Their work with me seems to be focused on healing–healing myself, and eventually, learning how to help others heal as well.

I asked for insights on a question I was wrestling with, and here’s where the watery perspective shift popped up again. A fountain appeared, and as I bent to look in the water, all I saw was my reflection. But then the surface of the water stilled, and I saw that the bottom of the pool was covered in gold coins.

Now, there are many layers of meaning to this, but one that was particularly significant for me was what do I choose to focus on? Do I simply stare at myself, seeing the entire world as a reflection of what I already think, changing things to fit what I already “know” to be true, or do I look deeper, and in doing so, uncover a treasure trove of wonders? (And energy flows where attention goes, so what I choose to focus on dictates the energy flow in my life–not a trivial thing.)

So, what does all of this have to do with self-help? Well, another meditative experience and a conversation with a friend tied it all together for me. My friend paraphrased author Jeff Stone who said that when we do our inner work, the things we did not receive from our parents/family as children become our gifts to the world. Just writing that gives me chills.

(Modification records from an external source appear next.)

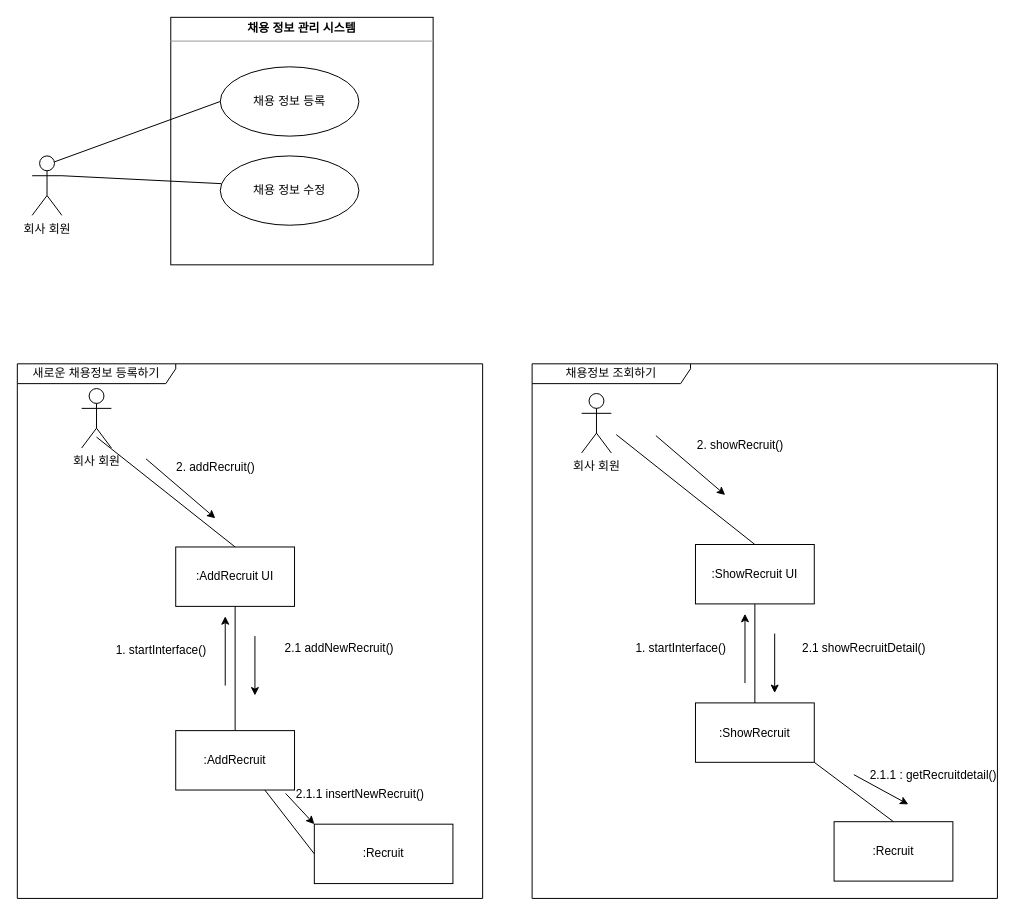
Earlier version of the draw.io diagram docu/CommunicationDiagramHw3_B711151_이창현.drawio (2ch42/SEHW3). Source tidied: cells renumbered, new cells numbered last; positions are measured from the earlier drawing's top-left corner, leaving out a move shared by most shapes. Both pictures are drawn from the tidied source at 99%, with x=0, y=0 at pixel (17, 17).
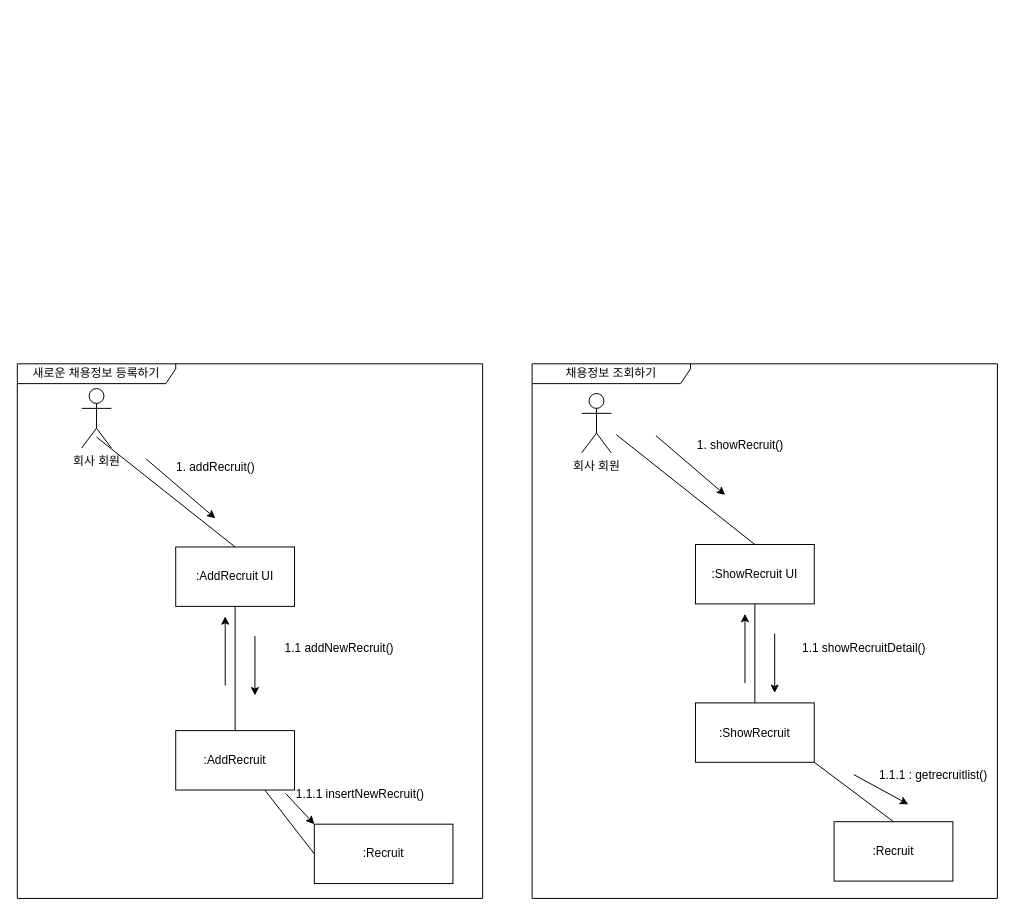
After the change.

What changed in the source:
```diff
@@
-    <mxCell id="2" value="&lt;p style=&quot;margin:0px;margin-top:4px;text-align:center;&quot;&gt;&lt;b&gt;채용 정보 관리 시스템&lt;/b&gt;&lt;/p&gt;&lt;hr size=&quot;1&quot;&gt;&lt;div style=&quot;height:2px;&quot;&gt;&lt;/div&gt;" style="verticalAlign=top;align=left;overflow=fill;fontSize=12;fontFamily=Helvetica;html=1;whiteSpace=wrap;" parent="1" vertex="1">
-      <mxGeometry x="155" width="265" height="250" as="geometry" />
-    </mxCell>
-    <mxCell id="3" value="회사 회원" style="shape=umlActor;verticalLabelPosition=bottom;verticalAlign=top;html=1;" parent="1" vertex="1">
-      <mxGeometry x="15" y="140" width="30" height="60" as="geometry" />
-    </mxCell>
-    <mxCell id="4" value="채용 정보 등록" style="ellipse;whiteSpace=wrap;html=1;" parent="1" vertex="1">
-      <mxGeometry x="205" y="50" width="140" height="70" as="geometry" />
-    </mxCell>
-    <mxCell id="5" value="채용 정보 수정" style="ellipse;whiteSpace=wrap;html=1;" parent="1" vertex="1">
-      <mxGeometry x="205" y="140" width="140" height="70" as="geometry" />
-    </mxCell>
-    <mxCell id="6" style="endArrow=none;html=1;rounded=0;entryX=0;entryY=0.5;entryDx=0;entryDy=0;exitX=0.75;exitY=0.1;exitDx=0;exitDy=0;exitPerimeter=0;" parent="1" edge="1" source="3" target="4">
-      <mxGeometry relative="1" as="geometry" />
-    </mxCell>
-    <mxCell id="7" style="endArrow=none;html=1;rounded=0;entryX=0.007;entryY=0.4;entryDx=0;entryDy=0;entryPerimeter=0;exitX=1;exitY=0.3333333333333333;exitDx=0;exitDy=0;exitPerimeter=0;" parent="1" edge="1" source="3" target="5">
-      <mxGeometry relative="1" as="geometry" />
-    </mxCell>
@@
-    <mxCell id="17" value="1. startInterface()" style="text;html=1;align=center;verticalAlign=middle;strokeColor=none;fillColor=none;" parent="1" vertex="1">
-      <mxGeometry x="90" y="625" width="110" height="30" as="geometry" />
-    </mxCell>
@@
-    <mxCell id="19" value="2. addRecruit()" style="text;html=1;align=center;verticalAlign=middle;strokeColor=none;fillColor=none;" parent="1" vertex="1">
+    <mxCell id="19" value="1. addRecruit()" style="text;html=1;align=center;verticalAlign=middle;strokeColor=none;fillColor=none;" parent="1" vertex="1">
       <mxGeometry x="150" y="440" width="100" height="30" as="geometry" />
     </mxCell>
@@
-    <mxCell id="30" value="1. startInterface()" style="text;html=1;align=center;verticalAlign=middle;strokeColor=none;fillColor=none;" parent="1" vertex="1">
-      <mxGeometry x="615" y="622.5" width="110" height="30" as="geometry" />
-    </mxCell>
@@
-    <mxCell id="32" value="2. showRecruit()" style="text;html=1;align=center;verticalAlign=middle;strokeColor=none;fillColor=none;" parent="1" vertex="1">
+    <mxCell id="32" value="1. showRecruit()" style="text;html=1;align=center;verticalAlign=middle;strokeColor=none;fillColor=none;" parent="1" vertex="1">
       <mxGeometry x="675" y="417.5" width="110" height="30" as="geometry" />
     </mxCell>
-    <mxCell id="33" value="2.1.1 : getRecruitdetail()" style="text;html=1;align=center;verticalAlign=middle;strokeColor=none;fillColor=none;" parent="1" vertex="1">
-      <mxGeometry x="850" y="750.5" width="150" height="30" as="geometry" />
+    <mxCell id="33" value="1.1.1 : getrecruitlist()" style="text;html=1;align=center;verticalAlign=middle;strokeColor=none;fillColor=none;" parent="1" vertex="1">
+      <mxGeometry x="860" y="750.5" width="130" height="30" as="geometry" />
     </mxCell>
@@
-    <mxCell id="36" value="2.1.1 insertNewRecruit()" style="text;html=1;align=center;verticalAlign=middle;strokeColor=none;fillColor=none;" parent="1" vertex="1">
+    <mxCell id="36" value="1.1.1 insertNewRecruit()" style="text;html=1;align=center;verticalAlign=middle;strokeColor=none;fillColor=none;" parent="1" vertex="1">
       <mxGeometry x="270.5" y="770" width="150" height="30" as="geometry" />
     </mxCell>
@@
-    <mxCell id="38" value="2.1 addNewRecruit()" style="text;html=1;align=center;verticalAlign=middle;strokeColor=none;fillColor=none;" parent="1" vertex="1">
+    <mxCell id="38" value="1.1 addNewRecruit()" style="text;html=1;align=center;verticalAlign=middle;strokeColor=none;fillColor=none;" parent="1" vertex="1">
       <mxGeometry x="260" y="622.5" width="130" height="30" as="geometry" />
     </mxCell>
-    <mxCell id="39" value="2.1 showRecruitDetail()" style="text;html=1;align=center;verticalAlign=middle;strokeColor=none;fillColor=none;" parent="1" vertex="1">
+    <mxCell id="39" value="1.1 showRecruitDetail()" style="text;html=1;align=center;verticalAlign=middle;strokeColor=none;fillColor=none;" parent="1" vertex="1">
       <mxGeometry x="780" y="622.5" width="150" height="30" as="geometry" />
     </mxCell>
```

That night, in meditation with The Council, they told me that my task right now is to receive and participate in self-healing, and as I continue to heal myself, my ability to be a mirror for others will increase.

What does that mean? Well, they explained it using the reflective waters I’ve been seeing repeatedly. The more I learn to work through my own stuff, calming the waters of my emotions and subconscious, that stillness and clarity will create a calm, watery mirror into which others can look and see themselves for who they truly are: beings of infinite potential and perfect love.

So to bring it back to self-help, yes, we absolutely are beings of perfection and love who don’t need to be “fixed.” Through life, we add layers of schtuff over this truth until it becomes harder to see this perfect love, but it never goes away. Self-help is one tool that can remove these layers, gradually revealing who we truly are, which is a being who already is and always will be divine.

I’m reminded of a quote by Howard Ikemoto:

When my daughter was about 7 years old, she asked me one day what I did at work. I told her I worked at a college–that my job was to teach people how to draw. She stared back at me, incredulous, and said, “You mean they forget?”

We are already perfect. Self-help and other inner work helps us to remember this beautiful truth.